ike most people, I have expectations for almost everything: from what I eat (I’m Italian so this is a big one), to how long it’s going to take me to drive someplace, to what I expect out of life in general. However, I realized as I began my experience as a seminary student that I had surprisingly few clear expectations for what the first week – let alone the three years – at St. Tikhon’s would be like. I am not sure why this was. Maybe I was too busy getting here. It may also have been because I had no previous experiences in life that could compare with St. Tikhon’s. I’ve spent time in a monastery and I attended a Christian college, but I couldn’t visualize what this integration of both of those experiences would look like; so I arrived at St. Tikhon’s without clear expectations. That being the case, the most significant aspect of my first week experience was hearing the unified message of what to expect as a seminary student. In the orientation and retreat, the talks and tours, worship and interaction, everyone and everything seemed to be saying that we will be challenged intellectually with the academics and relationally with being part of the community. We will have the opportunity to use our studies and relationships as vehicles to grow ever closer to Christ and develop a truer knowledge of repentance and of ourselves.

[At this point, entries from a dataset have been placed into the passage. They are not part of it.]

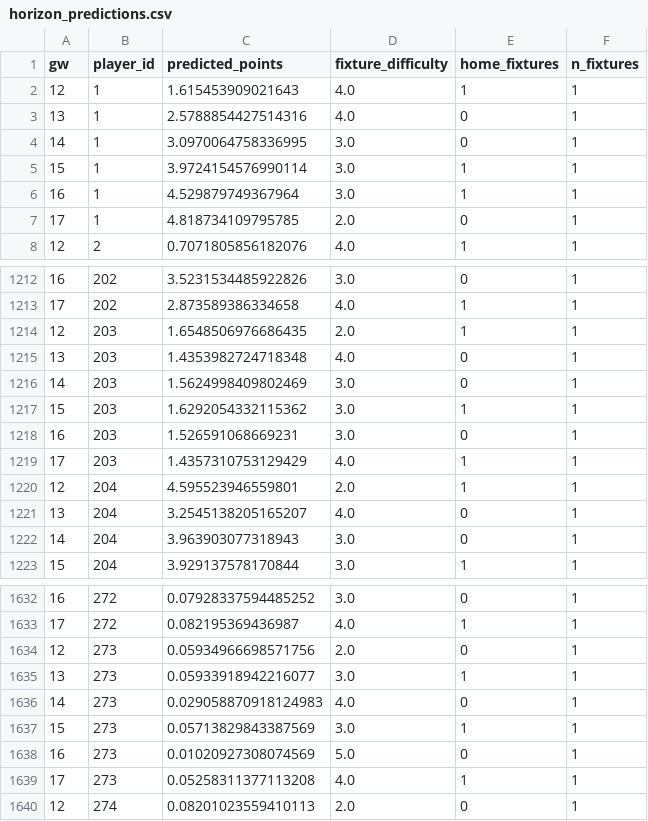
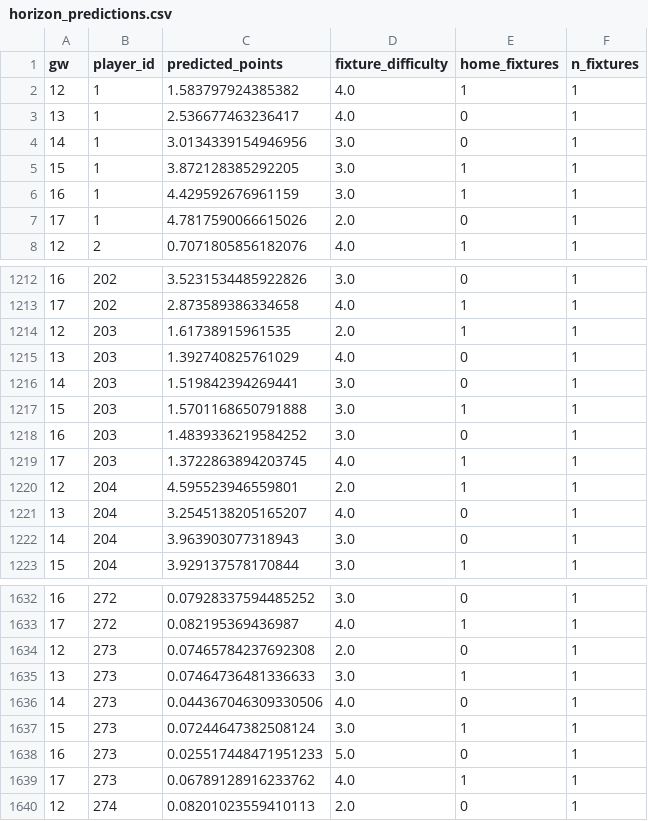
Before and after one commit to andrewkwon0804-web/fpl-analyzer, a CSV file: reports/live/horizon_predictions.csv, drawn as a sheet; only a part is shown, gaps mark what is left out; the diff covers the shown part only.

```diff
--- a/reports/live/horizon_predictions.csv
+++ b/reports/live/horizon_predictions.csv
@@ -1,8 +1,8 @@
 gw,player_id,predicted_points,fixture_difficulty,home_fixtures,n_fixtures
-12,1,1.615453909021643,4.0,1,1
-13,1,2.5788854427514316,4.0,0,1
-14,1,3.0970064758336995,3.0,0,1
-15,1,3.9724154576990114,3.0,1,1
-16,1,4.529879749367964,3.0,1,1
-17,1,4.818734109795785,2.0,0,1
+12,1,1.583797924385382,4.0,1,1
+13,1,2.536677463236417,4.0,0,1
+14,1,3.0134339154946956,3.0,0,1
+15,1,3.872128385292205,3.0,1,1
+16,1,4.429592676961159,3.0,1,1
+17,1,4.7817590066615026,2.0,0,1
 12,2,0.7071805856182076,4.0,1,1
@@ -1213,8 +1213,8 @@ gw,player_id,predicted_points,fixture_difficulty,home_fixtures,n_fixtures
 17,202,2.873589386334658,4.0,1,1
-12,203,1.6548506976686435,2.0,1,1
-13,203,1.4353982724718348,4.0,0,1
-14,203,1.5624998409802469,3.0,0,1
-15,203,1.6292054332115362,3.0,1,1
-16,203,1.526591068669231,3.0,0,1
-17,203,1.4357310753129429,4.0,1,1
+12,203,1.61738915961535,2.0,1,1
+13,203,1.392740825761029,4.0,0,1
+14,203,1.519842394269441,3.0,0,1
+15,203,1.5701168650791888,3.0,1,1
+16,203,1.4839336219584252,3.0,0,1
+17,203,1.3722863894203745,4.0,1,1
 12,204,4.595523946559801,2.0,1,1
@@ -1633,8 +1633,8 @@ gw,player_id,predicted_points,fixture_difficulty,home_fixtures,n_fixtures
 17,272,0.082195369436987,4.0,1,1
-12,273,0.05934966698571756,2.0,0,1
-13,273,0.05933918942216077,3.0,1,1
-14,273,0.029058870918124983,4.0,0,1
-15,273,0.05713829843387569,3.0,1,1
-16,273,0.01020927308074569,5.0,0,1
-17,273,0.05258311377113208,4.0,1,1
+12,273,0.07465784237692308,2.0,0,1
+13,273,0.07464736481336633,3.0,1,1
+14,273,0.044367046309330506,4.0,0,1
+15,273,0.07244647382508124,3.0,1,1
+16,273,0.025517448471951233,5.0,0,1
+17,273,0.06789128916233762,4.0,1,1
 12,274,0.08201023559410113,2.0,0,1
```
Also changed, not shown: 9 edited cells elsewhere in this file, reports/ledger/2026-27-gw12.csv, reports/live/next_gameweek_predictions.csv, 6 other files.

However, within all those various messages and interactions, I also heard a very clear warning. Although the opportunity to grow, to repent, to advance in humility, will be continually offered, no one will make us take it. So, it is obviously possible (maybe even easy) to choose not to submit ourselves to the Seminary experience. If we make this choice, its result will be that we gain the opposite of repentance – pride. We may at best gain only a piece of paper and a nice black robe to show for the years of hard work. As I said, the message was clear from the beginning. I was struck the first day of orientation in particular by the prominence of “formation” in the talks. I had associated “formation” with “foundation”: something basic that you build upon or move up from. And while this is partly true, I nonetheless had an incomplete – and inadequate – view of formation. What I took away from that first morning I hope I will carry with me not only throughout my time at St. Tikhon’s, but throughout my life. Formation is not something that is completed and left behind; rather, formation is the ongoing maturing process. In fact, it seems to me that formation is the process of maturation. In that sense, formation is sanctification. This is also what I heard Fr. Michael, the Dean; and Fr. Nilus, Director of Student Affairs; say to us. We are
The Tikhonaire from 2010